Our society is not set up to help people--no universal health care, no employment safety nets. We have to worry about a huge percentage of the population not having basic needs. We don't need arguing over CDC recommendations.

Thanks again--Bridge has been a wonderful resource for Michiganders in this crisis.

Dj
Sun, 03/15/2020 - 3:22pm

I have a report that says this. No I have a report that says that... Fact is if you are fortunate enough to be able to lockdown, you decrease your risk of exposure. There’s safety in numbers, including the number of days away from sick people! Be safe but be smart.

Iron mountain mi
Tue, 03/17/2020 - 11:18am

Tues march 18 am. I'm Conflicted with our government and govenor in Michigan.
I was a flat lander for 30 years now a yooper for 30 years now.
PLEASE..close the auto industries and MANDATE mandatory screening for those who want to cross the mackinaw bridge.
WE don't have the resources in the Upper Peninsula of Michigan like the lower has.
We are the forgetting part of this state.
Please help us too.

Fuzzbean
Thu, 03/19/2020 - 12:09am

Obviously three weeks is not enough. Duh. They just don't want people freaking out if they tell them no school until September or no school until the vaccine is ready in 2021. Three weeks is just a start, and to give them time to think.

TEF
Mon, 03/23/2020 - 12:00pm

"Hong Kong, which closed its schools, had no better success reducing the spread of coronavirus than Singapore, which didn’t close its schools, according to the CDC."

So why are we closing the schools at all? We didn't close the schools for the flu seasons that have posed far greater threats to our children. This pandemic is becoming more of a panic than a medical crisis. We have lived through much worse without the public doing more than raising an eyebrow.

David Jones
Mon, 03/23/2020 - 2:03pm

Michigan is so far behind other states. Florida closed all schools and gave the students in 11th grade and under the option to redo that year or move on. My kids school still says they will be open April 13th. Come on Michigan pull your heads out of the sand.

David Jones
Mon, 03/23/2020 - 2:04pm

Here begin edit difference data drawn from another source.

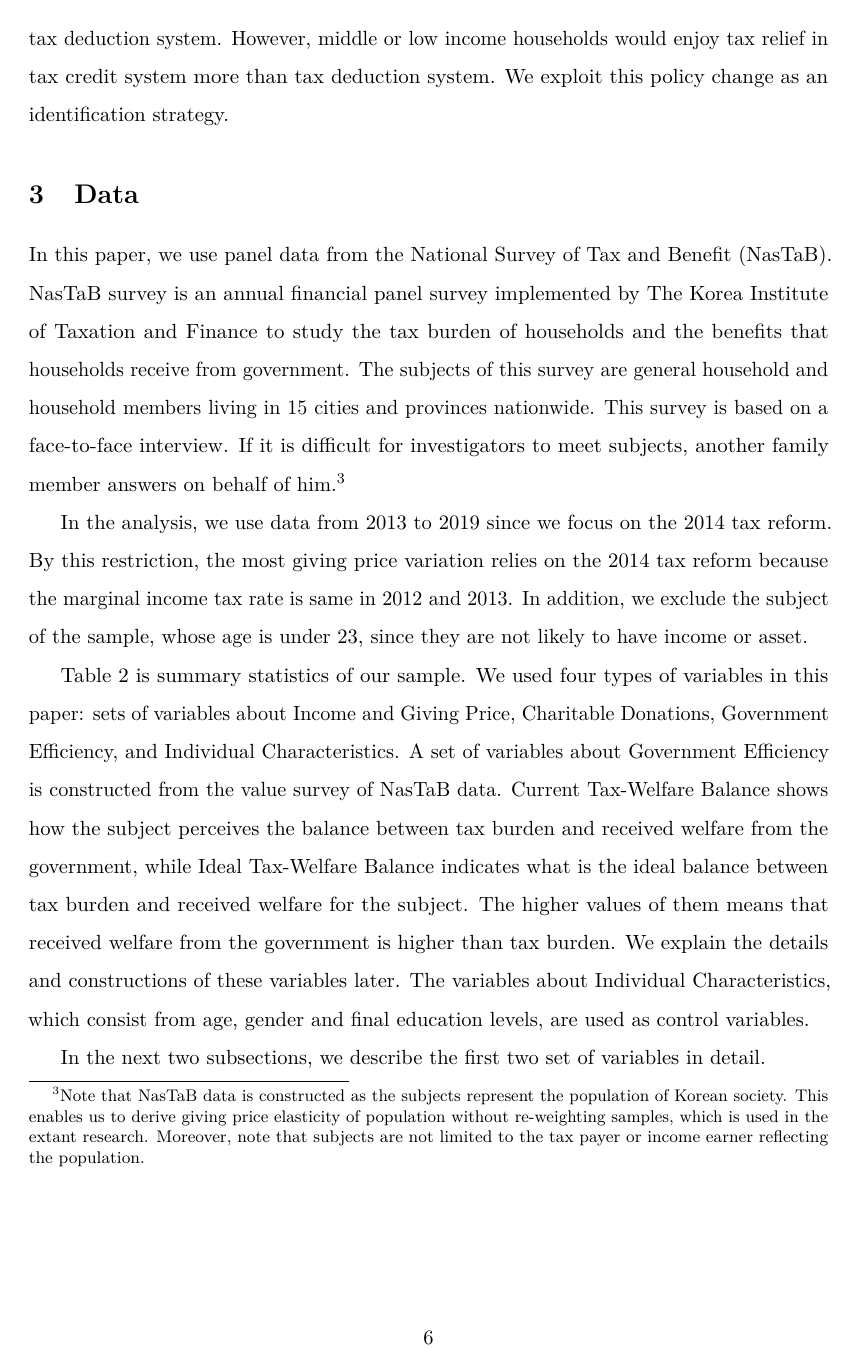
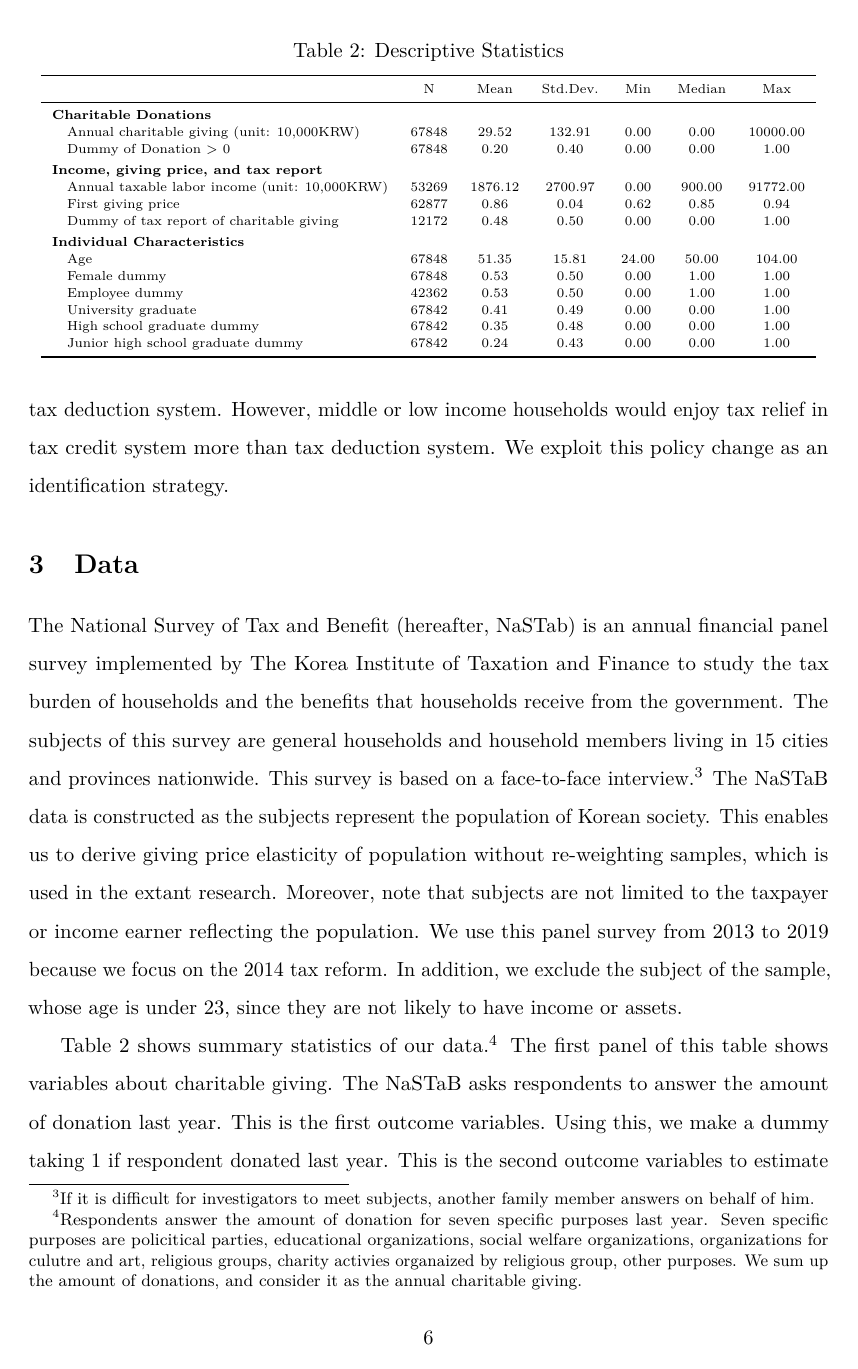
Before and after one commit to KatoPachi/NASTAB, a LaTeX paper (paper/draft.tex): page 6 of 20 before the commit and page 6 of 19 after it. Compiled offline with pdfLaTeX.

Commit message:
1-summary.Rmdの修正 - #70

```diff
--- a/paper/draft.tex
+++ b/paper/draft.tex
@@ -108,7 +108,7 @@
                                                     \author[]{Yong-Rok Kim}
                                       \affil{Graduate School of Economics, Kobe University, Japan}
 
-\date{2021/07/25}
+\date{2021/07/26}
 
 
 \begin{document}
@@ -253,37 +253,16 @@ Summarizing this, compared to tax credit system, the high income household, whos
 \hypertarget{data}{%
 \section{Data}\label{data}}
 
-In this paper, we use panel data from the National Survey of Tax and Benefit (NasTaB).
-NasTaB survey is an annual financial panel survey
+The National Survey of Tax and Benefit (hereafter, NaSTab) is an annual financial panel survey
 implemented by The Korea Institute of Taxation and Finance
-to study the tax burden of households and the benefits that households receive from government.
-The subjects of this survey are general household and household members living in 15 cities
-and provinces nationwide.
-This survey is based on a face-to-face interview.
-If it is difficult for investigators to meet subjects, another family member answers on behalf of him.\footnote{Note that NasTaB data is constructed as the subjects represent the population of Korean society. This enables us to derive giving price elasticity of population without re-weighting samples, which is used in the extant research. Moreover, note that subjects are not limited to the tax payer or income earner reflecting the population.}
-
-In the analysis, we use data from 2013 to 2019 since
-we focus on the 2014 tax reform.
-By this restriction, the most giving price variation relies on the 2014 tax reform because
-the marginal income tax rate is same in 2012 and 2013.
-In addition, we exclude the subject of the sample, whose age is under 23, since they are not likely to have income or asset.
-
-Table \ref{tab:SummaryCovariate} is summary statistics of our sample.
-We used four types of variables in this paper:
-sets of variables about Income and Giving Price,
-Charitable Donations,
-Government Efficiency,
-and Individual Characteristics.
-A set of variables about Government Efficiency is constructed from the value survey of NasTaB data.
-Current Tax-Welfare Balance shows how the subject perceives the balance between tax burden and received welfare from the government,
-while Ideal Tax-Welfare Balance indicates what is the ideal balance between tax burden and received welfare for the subject.
-The higher values of them means that received welfare from the government is higher than tax burden.
-We explain the details and constructions of these variables later.
-The variables about Individual Characteristics,
-which consist from age, gender and final education levels, are used as control variables.
-
-In the next two subsections,
-we describe the first two set of variables in detail.
+to study the tax burden of households and the benefits that households receive from the government.
+The subjects of this survey are general households and household members living in 15 cities and provinces nationwide.
+This survey is based on a face-to-face interview.\footnote{If it is difficult for investigators to meet subjects, another family member answers on behalf of him.}
+The NaSTaB data is constructed as the subjects represent the population of Korean society.
+This enables us to derive giving price elasticity of population without re-weighting samples, which is used in the extant research.
+Moreover, note that subjects are not limited to the taxpayer or income earner reflecting the population.
+We use this panel survey from 2013 to 2019 because we focus on the 2014 tax reform.
+In addition, we exclude the subject of the sample, whose age is under 23, since they are not likely to have income or assets.
 
 \begin{table}
 
@@ -300,9 +279,9 @@ we describe the first two set of variables in detail.
 \hspace{1em}Dummy of Donation > 0 & 67848 & 0.20 & 0.40 & 0.00 & 0.00 & 1.00\\
 \addlinespace[0.3em]
 \multicolumn{7}{l}{\textbf{Income, giving price, and tax report}}\\
-\hspace{1em}Annual taxable income (unit: 10,000KRW) & 53269 & 1876.12 & 2700.97 & 0.00 & 900.00 & 91772.00\\
+\hspace{1em}Annual taxable labor income (unit: 10,000KRW) & 53269 & 1876.12 & 2700.97 & 0.00 & 900.00 & 91772.00\\
 \hspace{1em}First giving price & 62877 & 0.86 & 0.04 & 0.62 & 0.85 & 0.94\\
-\hspace{1em}Dummy of tax report & 12172 & 0.48 & 0.50 & 0.00 & 0.00 & 1.00\\
+\hspace{1em}Dummy of tax report of charitable giving & 12172 & 0.48 & 0.50 & 0.00 & 0.00 & 1.00\\
 \addlinespace[0.3em]
 \multicolumn{7}{l}{\textbf{Individual Characteristics}}\\
 \hspace{1em}Age & 67848 & 51.35 & 15.81 & 24.00 & 50.00 & 104.00\\
@@ -315,3 +294,9 @@ we describe the first two set of variables in detail.
 \end{tabular}
 \end{table}
 
+Table \ref{tab:SummaryCovariate} shows summary statistics of our data.\footnote{Respondents answer the amount of donation for seven specific purposes last year. Seven specific purposes are policitical parties, educational organizations, social welfare organizations, organizations for culutre and art, religious groups, charity activies organaized by religious group, other purposes. We sum up the amount of donations, and consider it as the annual charitable giving.}
+The first panel of this table shows variables about charitable giving.
+The NaSTaB asks respondents to answer the amount of donation last year.
+This is the first outcome variables.
+Using this, we make a dummy taking 1 if respondent donated last year.
+This is the second outcome variables to estimate the price effect on the decision of donations (extensive margin).
```
Also changed, not shown: paper/draft.pdf, paper/draft_files/figure-latex/SummaryOutcome-1.pdf, paper/draft_files/figure-latex/SummaryPriceChange-1.pdf, paper/draft.tex (45 more changed lines), 3 other files.
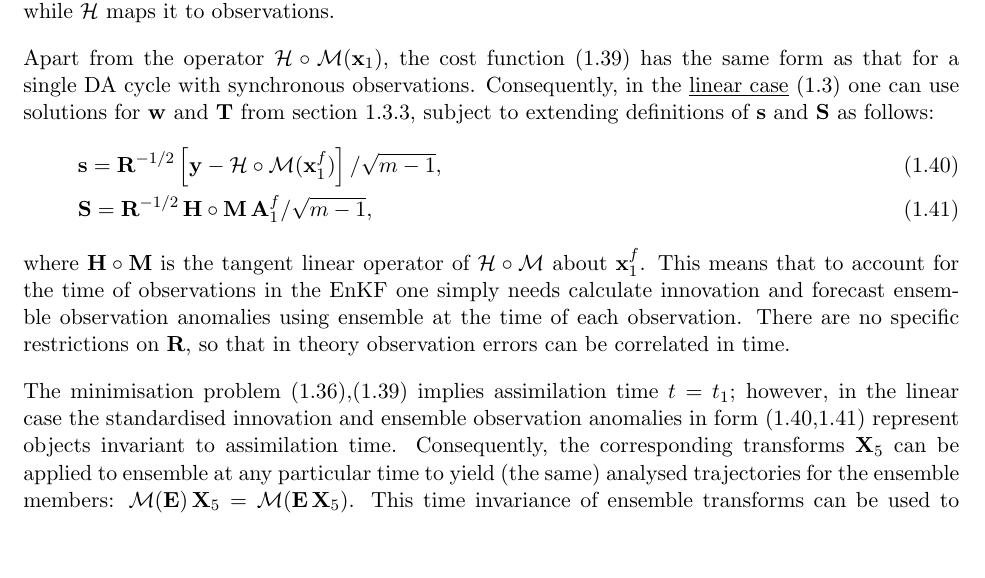
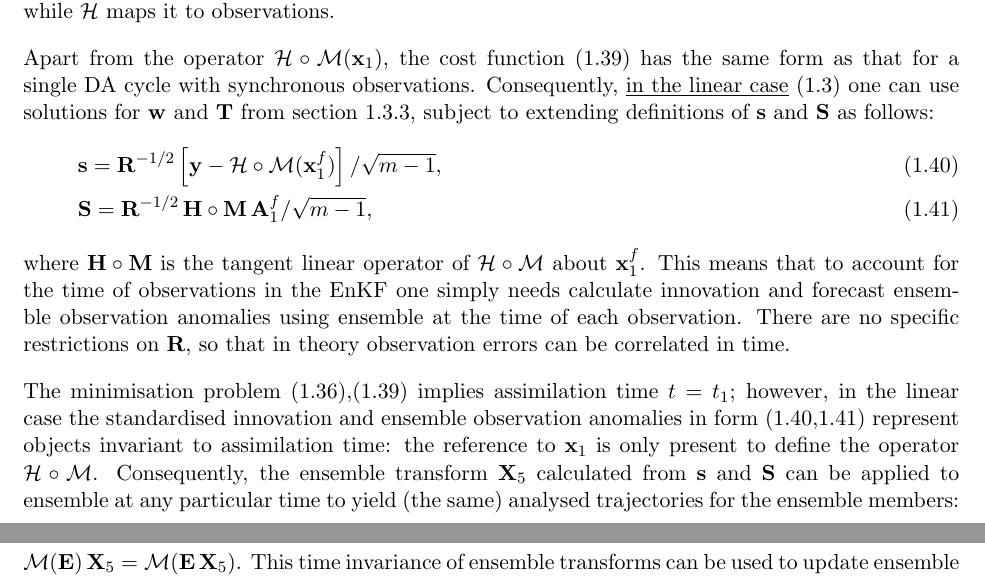
Before and after one commit to sakov/enkf-c, a LaTeX thesis (enkf/doc/enkf-userguide.tex): part of page 15 of 40 before the commit and two parts of pages 15 and 16 of 40 after it, the two joined at a grey line, cut so that both start at the same text, the shorter picture padded with empty space. Compiled offline with pdfLaTeX.

Commit message:
minor edits in user guide; check for the presence of PDF viewer in doc/Makefile

```diff
--- a/enkf/doc/enkf-userguide.tex
+++ b/enkf/doc/enkf-userguide.tex
@@ -496,7 +496,7 @@ Note that usually only $\mathcal H$ is a function that depends on assimilated ob
 It is also possible to interpret $\mathcal M(\mb x$) as the \emph{trajectory} starting from $\mb x$, while $\mathcal H$ maps it to observations.
 
 Apart from the operator $\mathcal H \circ \mathcal M (\mb x_1)$, the cost function (\ref{cost-async}) has the same form as that for a single DA cycle with synchronous observations.
-Consequently, in the \underline{linear case} (\ref{lin}) one can use solutions for $\mb w$ and $\mb T$ from section~\ref{sec:numerical}, subject to extending definitions of $\mb s$ and $\mb S$ as follows:
+Consequently, \underline{in the linear case} (\ref{lin}) one can use solutions for $\mb w$ and $\mb T$ from section~\ref{sec:numerical}, subject to extending definitions of $\mb s$ and $\mb S$ as follows:
 \begin{align}
   \label{s-async}
   &\mb s = \mb R^{-1/2} \left[ \mb y - \mathcal H \circ \mathcal M (\mb x_1^f) \right] / \sqrt{m - 1},\\
@@ -507,8 +507,8 @@ where $\mb H \circ \mb M$ is the tangent linear operator of $\mathcal H \circ \m
 This means that to account for the time of observations in the EnKF one simply needs calculate innovation and forecast ensemble observation anomalies using ensemble at the time of each observation.
 There are no specific restrictions on $\mb R$, so that in theory observation errors can be correlated in time.
 
-The minimisation problem (\ref{min-perf}),(\ref{cost-async}) implies assimilation time $t = t_1$; however, in the linear case the standardised innovation and ensemble observation anomalies in form (\ref{s-async},\ref{S-async}) represent objects invariant to assimilation time.
-Consequently, the corresponding transforms $\mb X_5$ can be applied to ensemble at any particular time to yield (the same) analysed trajectories for the ensemble members: $\mathcal M (\mb E) \, \mb X_5 = \mathcal M (\mb E \, \mb X_5)$.
+The minimisation problem (\ref{min-perf}),(\ref{cost-async}) implies assimilation time $t = t_1$; however, in the linear case the standardised innovation and ensemble observation anomalies in form (\ref{s-async},\ref{S-async}) represent objects invariant to assimilation time: the reference to $\mb x_1$ is only present to define the operator $\mathcal H \circ \mathcal M$.
+Consequently, the ensemble transform $\mb X_5$ calculated from $\mb s$ and $\mb S$ can be applied to ensemble at any particular time to yield (the same) analysed trajectories for the ensemble members: $\mathcal M (\mb E) \, \mb X_5 = \mathcal M (\mb E \, \mb X_5)$.
 This time invariance of ensemble transforms can be used to update ensemble back in time using observations from future cycles without the need in backward model \citep{eve00a}.
 
 {
```
Also changed, not shown: enkf/doc/Makefile, enkf/doc/enkf-userguide.pdf.
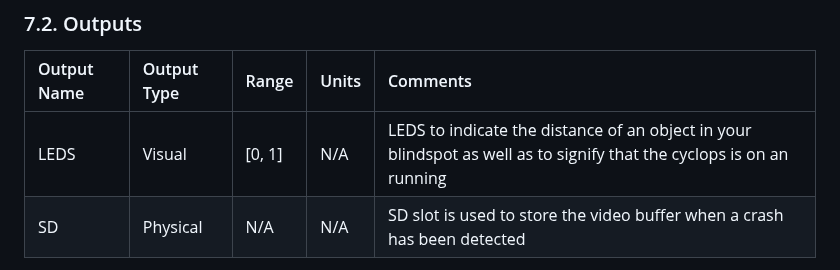
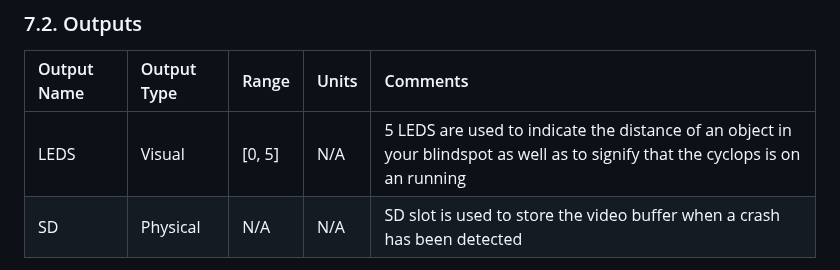
Before and after one commit to amosyu2000/cyclops, a Markdown page: docs/Design/MIS.md, the part around the change. Rendered like a GitHub page.

Commit message:
#195 LED Change

```diff
--- a/docs/Design/MIS.md
+++ b/docs/Design/MIS.md
@@ -151,7 +151,7 @@ The following are a list of variables that are to be controlled.
 
 | Output Name | Output Type | Range | Units | Comments |
 |:--|:--|:--|:--|:--|
-| LEDS | Visual | [0, 1] | N/A | LEDS to indicate the distance of an object in your blindspot as well as to signify that the cyclops is on an running |
+| LEDS | Visual | [0, 5] | N/A | 5 LEDS are used to indicate the distance of an object in your blindspot as well as to signify that the cyclops is on an running |
 | SD | Physical | N/A | N/A | SD slot is used to store the video buffer when a crash has been detected |
 
 Reference:
```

Michigan is so far behind other states. Florida closed all schools and gave the students in 11th grade and under the option to redo that year or move on. My kids school still says they will be open April 13th. Come on Michigan pull your heads out of the sand.

Mark
Mon, 03/30/2020 - 2:29am

Ok so all this tells us is that the CDC is also run by morons and should be ignored.

NOTHING MORE THAN A REALLY BAD FLU SEASON, MOVE ON NOTHING TO SEE HERE.

Situation normal.

Go out and act like nothing happened. I am. This chinese "virus" is a joke along with all the hysteria-causing media and bureaucrats who are fuming about it.